** WHAT IS REQUIRED **
Go through the records below and copy out every line that contains the word "href".

** MATERIAL PROVIDED **
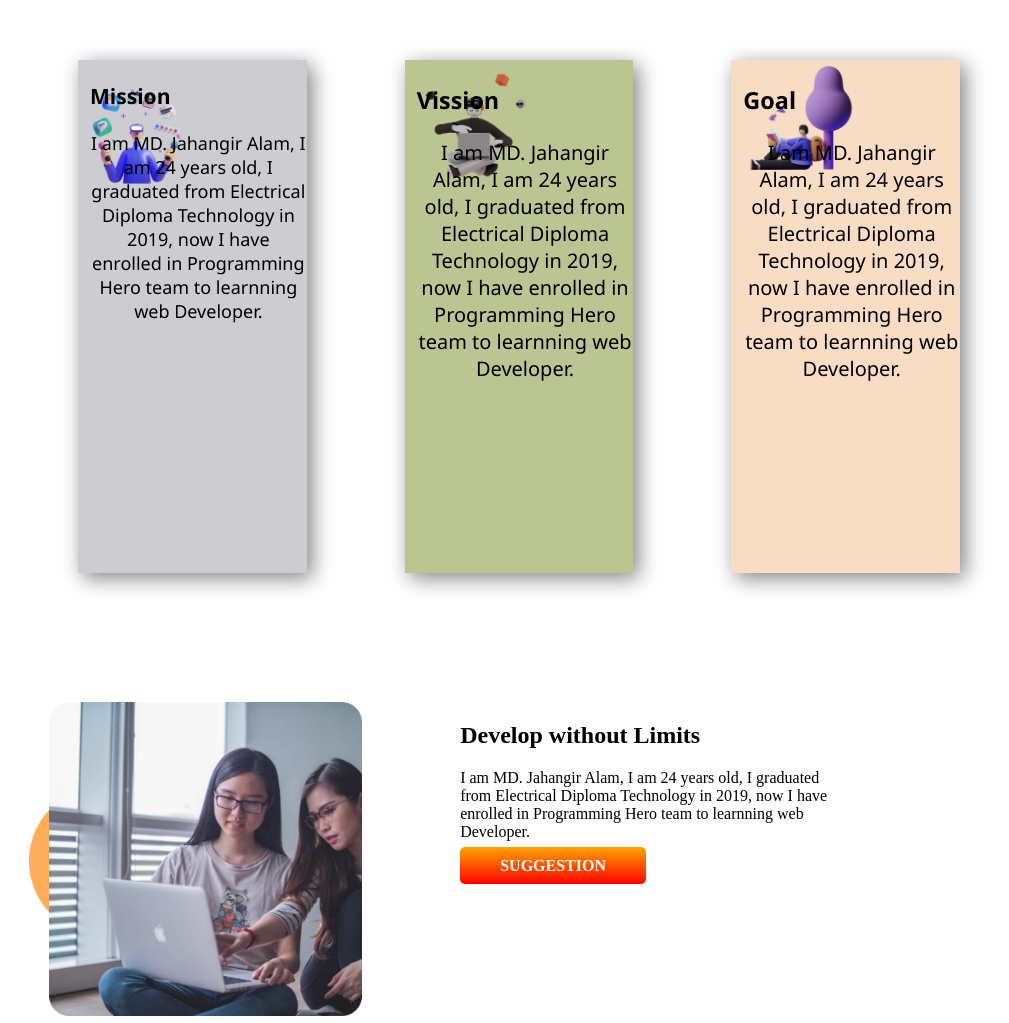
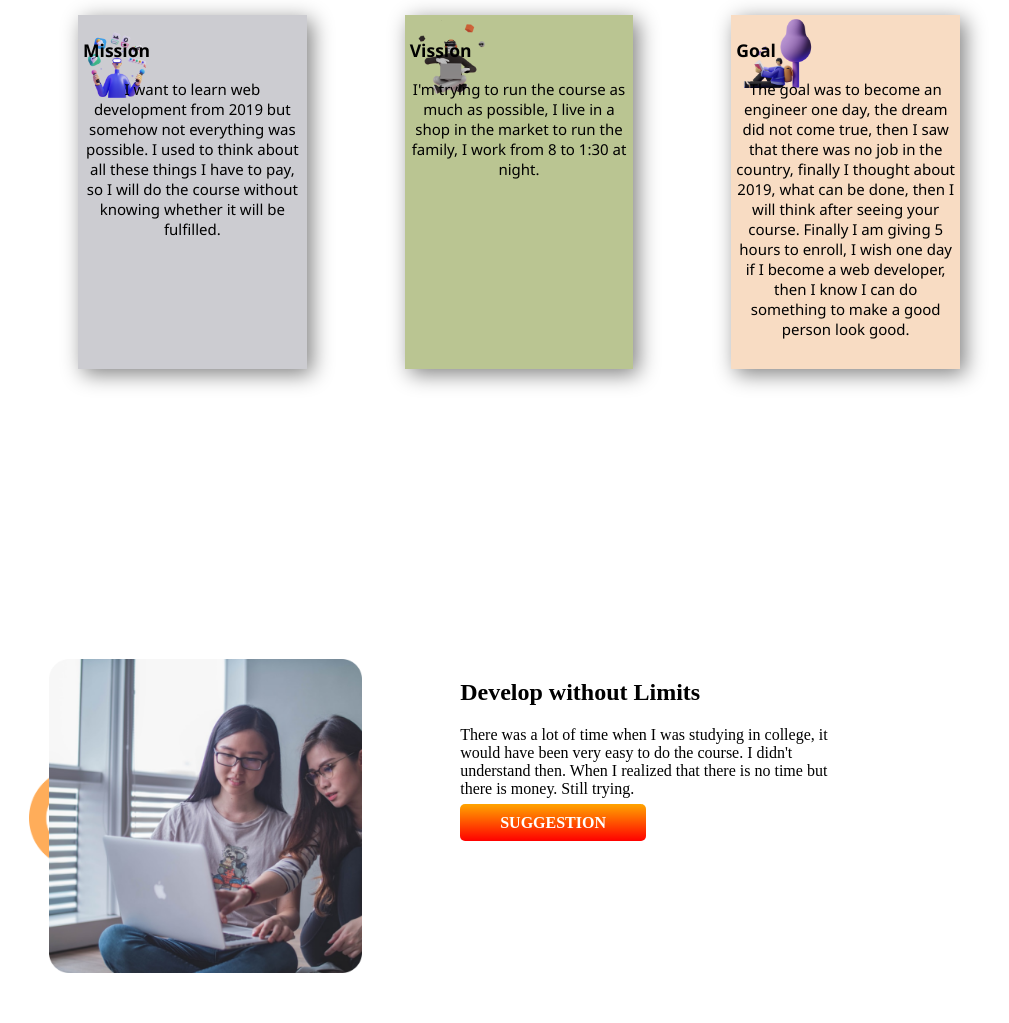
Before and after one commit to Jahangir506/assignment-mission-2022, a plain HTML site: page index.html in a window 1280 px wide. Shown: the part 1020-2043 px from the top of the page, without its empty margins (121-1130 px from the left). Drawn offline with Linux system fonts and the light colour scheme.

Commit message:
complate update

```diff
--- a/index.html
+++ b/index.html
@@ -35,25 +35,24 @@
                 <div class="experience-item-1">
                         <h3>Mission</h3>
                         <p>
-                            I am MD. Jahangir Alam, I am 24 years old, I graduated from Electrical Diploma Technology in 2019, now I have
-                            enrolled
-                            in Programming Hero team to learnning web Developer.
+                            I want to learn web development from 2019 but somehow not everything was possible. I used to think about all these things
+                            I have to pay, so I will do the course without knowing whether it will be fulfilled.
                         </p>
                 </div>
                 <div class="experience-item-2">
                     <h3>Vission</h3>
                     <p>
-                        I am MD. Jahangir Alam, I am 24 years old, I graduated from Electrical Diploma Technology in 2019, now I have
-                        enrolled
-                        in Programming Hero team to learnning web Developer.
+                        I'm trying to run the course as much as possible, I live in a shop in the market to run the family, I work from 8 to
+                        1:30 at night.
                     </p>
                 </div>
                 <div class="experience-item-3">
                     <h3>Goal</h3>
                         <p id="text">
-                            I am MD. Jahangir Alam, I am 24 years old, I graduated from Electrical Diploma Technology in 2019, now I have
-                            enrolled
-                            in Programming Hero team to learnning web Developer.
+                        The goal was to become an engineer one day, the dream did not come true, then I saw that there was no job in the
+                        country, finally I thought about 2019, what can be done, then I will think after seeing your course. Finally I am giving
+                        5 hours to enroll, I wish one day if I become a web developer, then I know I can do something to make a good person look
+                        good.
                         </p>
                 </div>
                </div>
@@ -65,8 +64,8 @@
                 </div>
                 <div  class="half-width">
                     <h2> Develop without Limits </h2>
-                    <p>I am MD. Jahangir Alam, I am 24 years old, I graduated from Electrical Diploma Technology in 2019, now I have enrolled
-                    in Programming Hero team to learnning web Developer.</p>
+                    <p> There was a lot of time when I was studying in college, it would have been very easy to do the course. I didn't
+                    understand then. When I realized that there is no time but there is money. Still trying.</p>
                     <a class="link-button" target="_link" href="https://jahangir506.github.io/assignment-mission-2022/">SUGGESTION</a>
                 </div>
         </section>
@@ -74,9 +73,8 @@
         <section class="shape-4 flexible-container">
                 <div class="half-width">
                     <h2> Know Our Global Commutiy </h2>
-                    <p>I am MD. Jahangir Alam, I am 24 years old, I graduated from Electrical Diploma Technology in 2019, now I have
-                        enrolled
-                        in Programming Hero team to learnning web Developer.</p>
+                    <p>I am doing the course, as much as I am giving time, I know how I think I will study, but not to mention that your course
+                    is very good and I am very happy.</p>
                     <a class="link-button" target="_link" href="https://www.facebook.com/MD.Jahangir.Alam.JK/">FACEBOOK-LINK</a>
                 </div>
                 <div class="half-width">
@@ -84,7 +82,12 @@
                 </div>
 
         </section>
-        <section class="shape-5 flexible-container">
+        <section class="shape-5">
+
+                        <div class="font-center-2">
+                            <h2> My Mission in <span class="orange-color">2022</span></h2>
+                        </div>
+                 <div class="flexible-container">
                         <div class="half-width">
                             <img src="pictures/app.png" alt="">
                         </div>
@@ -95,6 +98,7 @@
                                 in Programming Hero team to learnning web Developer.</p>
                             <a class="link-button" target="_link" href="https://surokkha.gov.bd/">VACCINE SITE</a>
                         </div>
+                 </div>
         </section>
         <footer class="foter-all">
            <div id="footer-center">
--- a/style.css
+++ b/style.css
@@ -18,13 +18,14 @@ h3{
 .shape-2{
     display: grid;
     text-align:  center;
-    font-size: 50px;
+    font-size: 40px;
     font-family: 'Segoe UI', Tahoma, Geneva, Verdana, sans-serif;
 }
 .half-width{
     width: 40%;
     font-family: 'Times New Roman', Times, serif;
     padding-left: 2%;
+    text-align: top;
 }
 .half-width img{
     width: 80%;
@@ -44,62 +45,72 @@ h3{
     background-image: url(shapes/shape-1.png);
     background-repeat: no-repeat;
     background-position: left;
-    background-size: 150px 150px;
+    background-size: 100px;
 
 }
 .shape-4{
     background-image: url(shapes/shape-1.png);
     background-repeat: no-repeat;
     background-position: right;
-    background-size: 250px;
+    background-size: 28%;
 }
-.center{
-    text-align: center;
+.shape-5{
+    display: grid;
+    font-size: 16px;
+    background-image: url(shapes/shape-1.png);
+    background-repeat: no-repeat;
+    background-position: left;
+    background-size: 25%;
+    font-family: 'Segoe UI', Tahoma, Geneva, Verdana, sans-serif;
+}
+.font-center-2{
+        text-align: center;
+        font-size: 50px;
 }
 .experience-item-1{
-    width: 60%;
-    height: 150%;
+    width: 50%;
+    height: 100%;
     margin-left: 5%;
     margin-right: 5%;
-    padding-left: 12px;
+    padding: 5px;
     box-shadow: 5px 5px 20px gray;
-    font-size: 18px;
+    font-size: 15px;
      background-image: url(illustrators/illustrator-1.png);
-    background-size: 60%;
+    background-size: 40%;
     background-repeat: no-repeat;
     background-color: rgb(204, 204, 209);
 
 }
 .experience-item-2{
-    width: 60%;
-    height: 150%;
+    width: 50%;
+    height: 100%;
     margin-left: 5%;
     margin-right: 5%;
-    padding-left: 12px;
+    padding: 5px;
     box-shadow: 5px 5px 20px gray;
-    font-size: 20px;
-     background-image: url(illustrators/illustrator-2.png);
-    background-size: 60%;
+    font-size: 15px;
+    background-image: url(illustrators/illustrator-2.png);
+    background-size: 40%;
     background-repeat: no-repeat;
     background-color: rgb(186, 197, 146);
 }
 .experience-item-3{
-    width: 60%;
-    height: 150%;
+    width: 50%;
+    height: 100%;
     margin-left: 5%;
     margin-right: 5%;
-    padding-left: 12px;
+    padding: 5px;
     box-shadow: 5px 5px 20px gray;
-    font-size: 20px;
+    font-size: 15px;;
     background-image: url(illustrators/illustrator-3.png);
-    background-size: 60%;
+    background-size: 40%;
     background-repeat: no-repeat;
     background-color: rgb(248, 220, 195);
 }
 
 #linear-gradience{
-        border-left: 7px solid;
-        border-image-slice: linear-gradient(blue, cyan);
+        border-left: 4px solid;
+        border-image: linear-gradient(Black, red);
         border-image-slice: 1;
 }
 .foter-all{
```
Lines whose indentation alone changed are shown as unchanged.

...

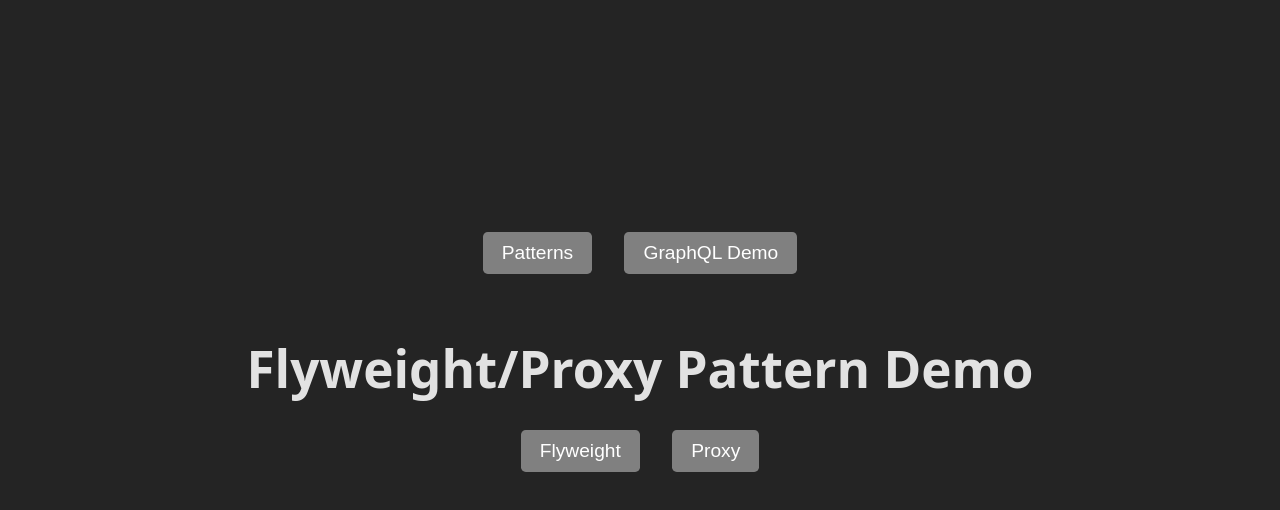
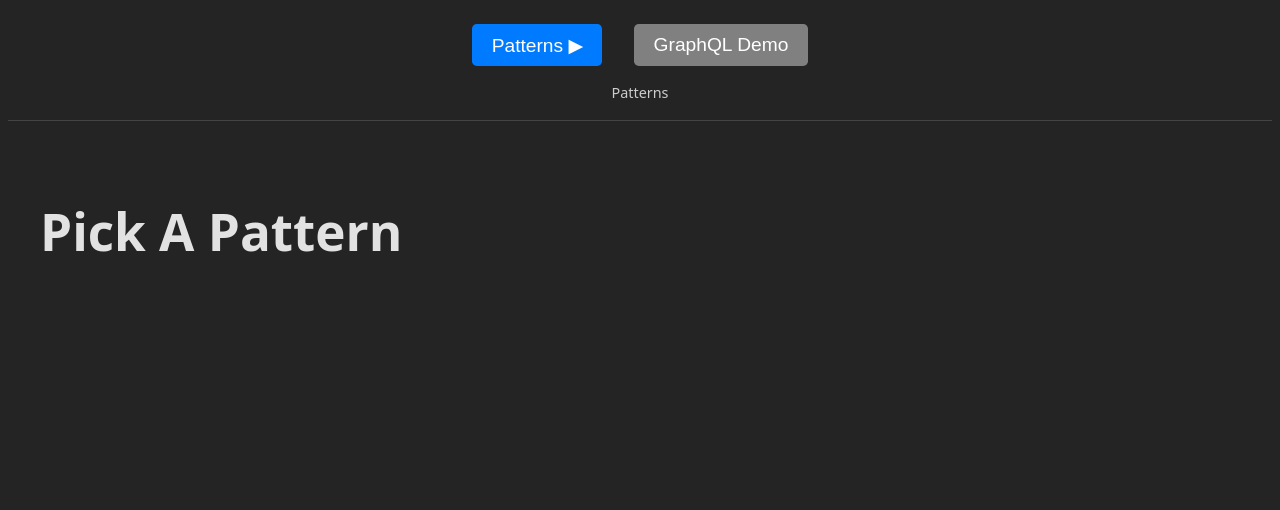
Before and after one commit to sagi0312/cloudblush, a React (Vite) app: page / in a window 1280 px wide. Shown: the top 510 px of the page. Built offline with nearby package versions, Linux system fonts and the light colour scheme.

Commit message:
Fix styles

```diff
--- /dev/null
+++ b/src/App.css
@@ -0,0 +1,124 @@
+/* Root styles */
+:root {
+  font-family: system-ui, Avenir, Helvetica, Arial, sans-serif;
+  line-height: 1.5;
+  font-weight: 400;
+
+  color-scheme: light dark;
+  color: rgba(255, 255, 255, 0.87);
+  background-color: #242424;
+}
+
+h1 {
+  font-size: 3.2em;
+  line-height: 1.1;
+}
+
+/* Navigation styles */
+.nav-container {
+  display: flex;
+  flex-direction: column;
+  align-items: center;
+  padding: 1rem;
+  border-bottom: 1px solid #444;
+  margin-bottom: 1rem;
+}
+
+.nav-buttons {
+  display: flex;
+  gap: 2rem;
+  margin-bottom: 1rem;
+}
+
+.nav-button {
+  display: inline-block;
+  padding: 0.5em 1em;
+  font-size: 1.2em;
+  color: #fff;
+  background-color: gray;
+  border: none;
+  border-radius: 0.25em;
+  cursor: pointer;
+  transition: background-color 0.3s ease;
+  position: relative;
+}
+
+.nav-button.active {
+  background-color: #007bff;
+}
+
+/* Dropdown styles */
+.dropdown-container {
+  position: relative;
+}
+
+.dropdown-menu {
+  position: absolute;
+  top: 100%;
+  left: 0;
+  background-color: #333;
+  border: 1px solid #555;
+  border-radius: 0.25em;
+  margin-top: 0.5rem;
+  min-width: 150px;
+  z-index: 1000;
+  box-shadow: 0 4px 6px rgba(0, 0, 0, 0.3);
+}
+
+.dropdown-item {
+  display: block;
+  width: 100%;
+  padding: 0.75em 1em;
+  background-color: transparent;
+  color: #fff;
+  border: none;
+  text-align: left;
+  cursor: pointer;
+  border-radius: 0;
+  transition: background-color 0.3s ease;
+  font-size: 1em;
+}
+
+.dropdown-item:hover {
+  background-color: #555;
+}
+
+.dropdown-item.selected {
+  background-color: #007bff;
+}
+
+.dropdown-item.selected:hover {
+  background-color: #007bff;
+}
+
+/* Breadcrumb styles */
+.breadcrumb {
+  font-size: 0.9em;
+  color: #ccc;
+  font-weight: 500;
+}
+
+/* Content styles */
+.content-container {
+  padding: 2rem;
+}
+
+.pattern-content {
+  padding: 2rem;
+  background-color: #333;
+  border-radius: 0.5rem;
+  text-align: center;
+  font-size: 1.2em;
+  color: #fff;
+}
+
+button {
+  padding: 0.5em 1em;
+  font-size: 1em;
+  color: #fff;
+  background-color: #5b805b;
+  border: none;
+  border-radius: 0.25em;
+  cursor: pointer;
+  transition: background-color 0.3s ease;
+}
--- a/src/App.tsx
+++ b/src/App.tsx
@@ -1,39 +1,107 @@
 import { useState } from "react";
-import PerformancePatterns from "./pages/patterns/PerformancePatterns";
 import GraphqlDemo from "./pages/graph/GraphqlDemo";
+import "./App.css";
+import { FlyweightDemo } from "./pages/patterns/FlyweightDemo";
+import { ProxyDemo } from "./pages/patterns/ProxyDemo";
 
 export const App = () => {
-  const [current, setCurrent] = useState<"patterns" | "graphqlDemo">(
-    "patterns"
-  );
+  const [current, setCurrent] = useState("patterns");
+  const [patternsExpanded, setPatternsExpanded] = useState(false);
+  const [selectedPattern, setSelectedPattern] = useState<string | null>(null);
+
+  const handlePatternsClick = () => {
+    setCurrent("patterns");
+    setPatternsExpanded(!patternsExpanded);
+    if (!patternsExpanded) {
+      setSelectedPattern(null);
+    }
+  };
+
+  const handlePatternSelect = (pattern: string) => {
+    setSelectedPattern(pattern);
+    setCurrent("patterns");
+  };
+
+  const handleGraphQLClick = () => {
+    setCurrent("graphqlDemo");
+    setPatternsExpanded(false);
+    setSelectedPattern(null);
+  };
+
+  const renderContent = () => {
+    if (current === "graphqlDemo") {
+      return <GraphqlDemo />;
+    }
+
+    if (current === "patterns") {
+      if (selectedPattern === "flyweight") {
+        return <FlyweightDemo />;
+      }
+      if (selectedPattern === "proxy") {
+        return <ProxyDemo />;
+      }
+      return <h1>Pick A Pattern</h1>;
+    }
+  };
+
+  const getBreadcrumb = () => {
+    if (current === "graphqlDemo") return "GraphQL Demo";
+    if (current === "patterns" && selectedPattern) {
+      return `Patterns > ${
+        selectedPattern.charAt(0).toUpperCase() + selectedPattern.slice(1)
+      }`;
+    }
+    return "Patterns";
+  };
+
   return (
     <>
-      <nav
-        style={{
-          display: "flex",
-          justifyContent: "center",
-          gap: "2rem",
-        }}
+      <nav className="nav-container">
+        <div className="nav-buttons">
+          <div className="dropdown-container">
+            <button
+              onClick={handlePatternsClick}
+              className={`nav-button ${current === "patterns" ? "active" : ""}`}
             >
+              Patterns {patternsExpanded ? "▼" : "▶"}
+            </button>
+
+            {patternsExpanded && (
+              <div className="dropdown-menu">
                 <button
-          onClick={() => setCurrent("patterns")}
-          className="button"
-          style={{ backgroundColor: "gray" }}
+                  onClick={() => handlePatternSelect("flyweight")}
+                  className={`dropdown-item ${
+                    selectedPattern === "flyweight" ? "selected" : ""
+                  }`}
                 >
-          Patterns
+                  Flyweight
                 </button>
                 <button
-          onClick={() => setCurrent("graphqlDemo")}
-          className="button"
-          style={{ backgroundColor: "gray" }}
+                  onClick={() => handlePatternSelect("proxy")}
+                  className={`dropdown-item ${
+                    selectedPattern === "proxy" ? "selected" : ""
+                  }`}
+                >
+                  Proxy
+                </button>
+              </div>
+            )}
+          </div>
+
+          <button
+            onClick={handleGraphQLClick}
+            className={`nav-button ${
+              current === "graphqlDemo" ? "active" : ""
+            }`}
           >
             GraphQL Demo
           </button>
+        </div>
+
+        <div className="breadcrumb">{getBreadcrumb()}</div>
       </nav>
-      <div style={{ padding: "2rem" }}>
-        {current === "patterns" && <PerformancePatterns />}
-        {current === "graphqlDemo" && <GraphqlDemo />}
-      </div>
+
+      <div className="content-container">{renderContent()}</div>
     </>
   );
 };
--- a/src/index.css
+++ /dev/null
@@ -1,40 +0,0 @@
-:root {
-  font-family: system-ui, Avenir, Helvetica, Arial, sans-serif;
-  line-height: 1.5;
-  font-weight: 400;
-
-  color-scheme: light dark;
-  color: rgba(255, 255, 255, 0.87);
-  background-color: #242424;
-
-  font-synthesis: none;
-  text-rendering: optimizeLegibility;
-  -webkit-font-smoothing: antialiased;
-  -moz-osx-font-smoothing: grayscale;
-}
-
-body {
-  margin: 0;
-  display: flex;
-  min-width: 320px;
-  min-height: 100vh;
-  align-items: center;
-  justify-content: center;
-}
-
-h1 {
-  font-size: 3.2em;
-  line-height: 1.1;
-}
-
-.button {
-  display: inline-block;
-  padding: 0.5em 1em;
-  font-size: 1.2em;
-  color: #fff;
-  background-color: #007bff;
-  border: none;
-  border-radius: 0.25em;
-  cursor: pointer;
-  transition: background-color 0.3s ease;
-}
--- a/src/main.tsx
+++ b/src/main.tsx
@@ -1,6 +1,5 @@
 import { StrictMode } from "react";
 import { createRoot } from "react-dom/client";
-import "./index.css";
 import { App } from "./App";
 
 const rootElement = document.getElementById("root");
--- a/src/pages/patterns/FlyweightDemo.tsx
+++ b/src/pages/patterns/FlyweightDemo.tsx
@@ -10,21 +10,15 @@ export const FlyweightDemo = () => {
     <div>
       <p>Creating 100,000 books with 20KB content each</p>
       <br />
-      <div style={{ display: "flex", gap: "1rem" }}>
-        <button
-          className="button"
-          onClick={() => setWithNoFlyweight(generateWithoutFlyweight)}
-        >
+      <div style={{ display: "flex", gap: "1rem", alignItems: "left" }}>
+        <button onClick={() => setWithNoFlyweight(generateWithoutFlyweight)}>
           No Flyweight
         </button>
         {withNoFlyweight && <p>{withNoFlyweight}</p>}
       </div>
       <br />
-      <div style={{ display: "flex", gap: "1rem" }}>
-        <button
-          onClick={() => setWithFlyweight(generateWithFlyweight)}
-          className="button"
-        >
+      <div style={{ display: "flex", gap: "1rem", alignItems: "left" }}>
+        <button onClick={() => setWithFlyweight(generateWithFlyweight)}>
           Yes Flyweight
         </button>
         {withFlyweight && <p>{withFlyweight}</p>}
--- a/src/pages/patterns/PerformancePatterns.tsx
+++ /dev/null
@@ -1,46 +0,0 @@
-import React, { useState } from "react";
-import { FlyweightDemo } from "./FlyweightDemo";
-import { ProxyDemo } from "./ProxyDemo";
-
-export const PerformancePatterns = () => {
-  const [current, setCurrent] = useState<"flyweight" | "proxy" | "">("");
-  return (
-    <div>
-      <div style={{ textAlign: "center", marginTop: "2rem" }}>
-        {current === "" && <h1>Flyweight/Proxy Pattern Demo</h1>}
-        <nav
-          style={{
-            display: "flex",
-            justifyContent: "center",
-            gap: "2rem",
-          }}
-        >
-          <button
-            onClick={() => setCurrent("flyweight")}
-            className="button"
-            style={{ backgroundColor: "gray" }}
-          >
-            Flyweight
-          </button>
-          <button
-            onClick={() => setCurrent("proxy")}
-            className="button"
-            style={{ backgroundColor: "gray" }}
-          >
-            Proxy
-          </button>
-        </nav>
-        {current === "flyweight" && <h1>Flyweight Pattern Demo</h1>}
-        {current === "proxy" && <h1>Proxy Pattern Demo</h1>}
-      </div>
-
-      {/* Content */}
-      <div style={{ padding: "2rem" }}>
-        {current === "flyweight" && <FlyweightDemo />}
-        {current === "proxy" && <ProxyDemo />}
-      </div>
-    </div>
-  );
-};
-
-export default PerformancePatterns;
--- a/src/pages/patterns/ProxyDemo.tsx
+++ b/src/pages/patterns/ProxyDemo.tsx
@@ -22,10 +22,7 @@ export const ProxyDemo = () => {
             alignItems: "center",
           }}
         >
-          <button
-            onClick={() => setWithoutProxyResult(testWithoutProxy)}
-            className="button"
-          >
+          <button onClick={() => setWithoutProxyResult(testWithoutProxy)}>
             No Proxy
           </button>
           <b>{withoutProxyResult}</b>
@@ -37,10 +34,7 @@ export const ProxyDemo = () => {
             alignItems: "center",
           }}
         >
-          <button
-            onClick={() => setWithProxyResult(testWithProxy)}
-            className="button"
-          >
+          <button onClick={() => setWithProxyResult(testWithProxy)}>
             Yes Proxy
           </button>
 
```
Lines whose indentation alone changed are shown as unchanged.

** YOUR RESPONSE **
                     <a class="link-button" target="_link" href="https://jahangir506.github.io/assignment-mission-2022/">SUGGESTION</a>
                     <a class="link-button" target="_link" href="https://www.facebook.com/MD.Jahangir.Alam.JK/">FACEBOOK-LINK</a>
                             <a class="link-button" target="_link" href="https://surokkha.gov.bd/">VACCINE SITE</a>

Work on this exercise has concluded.